> **PROBLEM DESCRIPTION**: Reproduce each of the entries that follow, exactly.

Records contained in a dataset
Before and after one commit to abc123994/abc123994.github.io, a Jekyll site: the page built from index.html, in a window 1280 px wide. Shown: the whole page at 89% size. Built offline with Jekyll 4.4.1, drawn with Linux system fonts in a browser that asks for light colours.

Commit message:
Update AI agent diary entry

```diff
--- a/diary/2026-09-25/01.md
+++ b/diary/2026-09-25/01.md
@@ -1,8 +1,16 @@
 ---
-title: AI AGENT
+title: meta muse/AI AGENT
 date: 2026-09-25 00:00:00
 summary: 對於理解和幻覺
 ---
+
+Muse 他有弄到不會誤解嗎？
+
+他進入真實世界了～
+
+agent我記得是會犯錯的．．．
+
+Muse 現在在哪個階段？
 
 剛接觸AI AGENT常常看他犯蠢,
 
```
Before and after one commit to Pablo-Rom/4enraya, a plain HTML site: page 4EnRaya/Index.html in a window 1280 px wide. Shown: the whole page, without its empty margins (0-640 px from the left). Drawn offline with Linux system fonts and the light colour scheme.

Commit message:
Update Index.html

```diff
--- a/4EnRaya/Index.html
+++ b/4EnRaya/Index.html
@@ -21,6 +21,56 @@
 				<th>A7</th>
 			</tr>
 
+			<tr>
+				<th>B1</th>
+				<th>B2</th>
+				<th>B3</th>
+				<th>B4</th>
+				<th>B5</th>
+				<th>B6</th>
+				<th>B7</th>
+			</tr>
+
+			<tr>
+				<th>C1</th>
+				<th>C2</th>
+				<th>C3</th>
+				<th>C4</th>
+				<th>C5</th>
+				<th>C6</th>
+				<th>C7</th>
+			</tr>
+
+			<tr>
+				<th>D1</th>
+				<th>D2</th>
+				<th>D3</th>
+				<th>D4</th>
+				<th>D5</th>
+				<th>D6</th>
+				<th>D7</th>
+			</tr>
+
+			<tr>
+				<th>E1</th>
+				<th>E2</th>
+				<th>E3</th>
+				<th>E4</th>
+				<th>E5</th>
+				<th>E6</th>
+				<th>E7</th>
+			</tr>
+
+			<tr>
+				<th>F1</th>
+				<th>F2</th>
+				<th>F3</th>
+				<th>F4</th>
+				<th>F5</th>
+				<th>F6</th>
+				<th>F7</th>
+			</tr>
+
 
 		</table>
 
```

> **RESPONSE TO THIS EXERCISE**:
Before and after one commit to abc123994/abc123994.github.io, a Jekyll site: the page built from index.html, in a window 1280 px wide. Shown: the whole page at 89% size. Built offline with Jekyll 4.4.1, drawn with Linux system fonts in a browser that asks for light colours.

Commit message:
Update AI agent diary entry

```diff
--- a/diary/2026-09-25/01.md
+++ b/diary/2026-09-25/01.md
@@ -1,8 +1,16 @@
 ---
-title: AI AGENT
+title: meta muse/AI AGENT
 date: 2026-09-25 00:00:00
 summary: 對於理解和幻覺
 ---
+
+Muse 他有弄到不會誤解嗎？
+
+他進入真實世界了～
+
+agent我記得是會犯錯的．．．
+
+Muse 現在在哪個階段？
 
 剛接觸AI AGENT常常看他犯蠢,
 
```
Before and after one commit to Pablo-Rom/4enraya, a plain HTML site: page 4EnRaya/Index.html in a window 1280 px wide. Shown: the whole page, without its empty margins (0-640 px from the left). Drawn offline with Linux system fonts and the light colour scheme.

Commit message:
Update Index.html

```diff
--- a/4EnRaya/Index.html
+++ b/4EnRaya/Index.html
@@ -21,6 +21,56 @@
 				<th>A7</th>
 			</tr>
 
+			<tr>
+				<th>B1</th>
+				<th>B2</th>
+				<th>B3</th>
+				<th>B4</th>
+				<th>B5</th>
+				<th>B6</th>
+				<th>B7</th>
+			</tr>
+
+			<tr>
+				<th>C1</th>
+				<th>C2</th>
+				<th>C3</th>
+				<th>C4</th>
+				<th>C5</th>
+				<th>C6</th>
+				<th>C7</th>
+			</tr>
+
+			<tr>
+				<th>D1</th>
+				<th>D2</th>
+				<th>D3</th>
+				<th>D4</th>
+				<th>D5</th>
+				<th>D6</th>
+				<th>D7</th>
+			</tr>
+
+			<tr>
+				<th>E1</th>
+				<th>E2</th>
+				<th>E3</th>
+				<th>E4</th>
+				<th>E5</th>
+				<th>E6</th>
+				<th>E7</th>
+			</tr>
+
+			<tr>
+				<th>F1</th>
+				<th>F2</th>
+				<th>F3</th>
+				<th>F4</th>
+				<th>F5</th>
+				<th>F6</th>
+				<th>F7</th>
+			</tr>
+
 
 		</table>
 
```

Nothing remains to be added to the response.